> _Exercise data_:
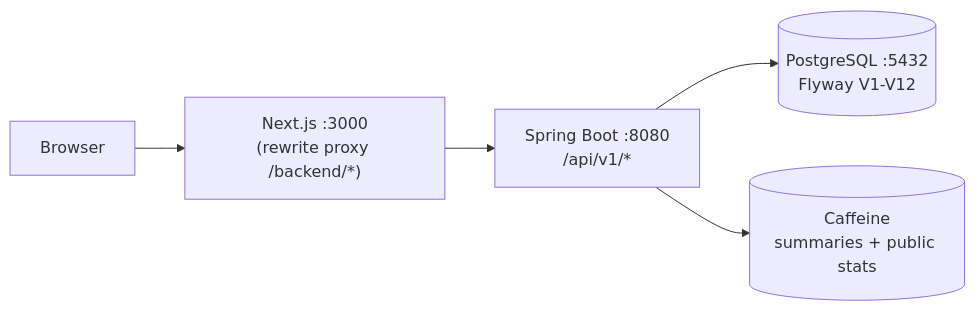
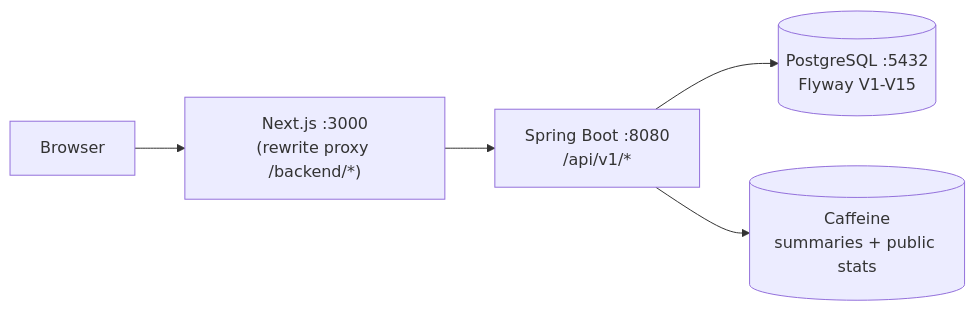
The diagram in README.md (azerish25-ux/online-banking-simulator), drawn with Mermaid before and after one commit. The commit also changed other lines of this file and 3 other files, not shown here.

````diff
--- a/README.md
+++ b/README.md
@@ -34,7 +34,7 @@
 ```mermaid
 flowchart LR
     Browser --> Next["Next.js :3000<br/>(rewrite proxy /backend/*)"]
     Next --> API["Spring Boot :8080<br/>/api/v1/*"]
-    API --> PG[("PostgreSQL :5432<br/>Flyway V1-V12")]
+    API --> PG[("PostgreSQL :5432<br/>Flyway V1-V15")]
     API --> Cache[("Caffeine<br/>summaries + public stats")]
 ```
````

> _Exercise details_:
Repeat the data exactly, dropping every picture it holds.

> _Solution to this exercise_:
The diagram in README.md (azerish25-ux/online-banking-simulator), drawn with Mermaid before and after one commit. The commit also changed other lines of this file and 3 other files, not shown here.

````diff
--- a/README.md
+++ b/README.md
@@ -34,7 +34,7 @@
 ```mermaid
 flowchart LR
     Browser --> Next["Next.js :3000<br/>(rewrite proxy /backend/*)"]
     Next --> API["Spring Boot :8080<br/>/api/v1/*"]
-    API --> PG[("PostgreSQL :5432<br/>Flyway V1-V12")]
+    API --> PG[("PostgreSQL :5432<br/>Flyway V1-V15")]
     API --> Cache[("Caffeine<br/>summaries + public stats")]
 ```
````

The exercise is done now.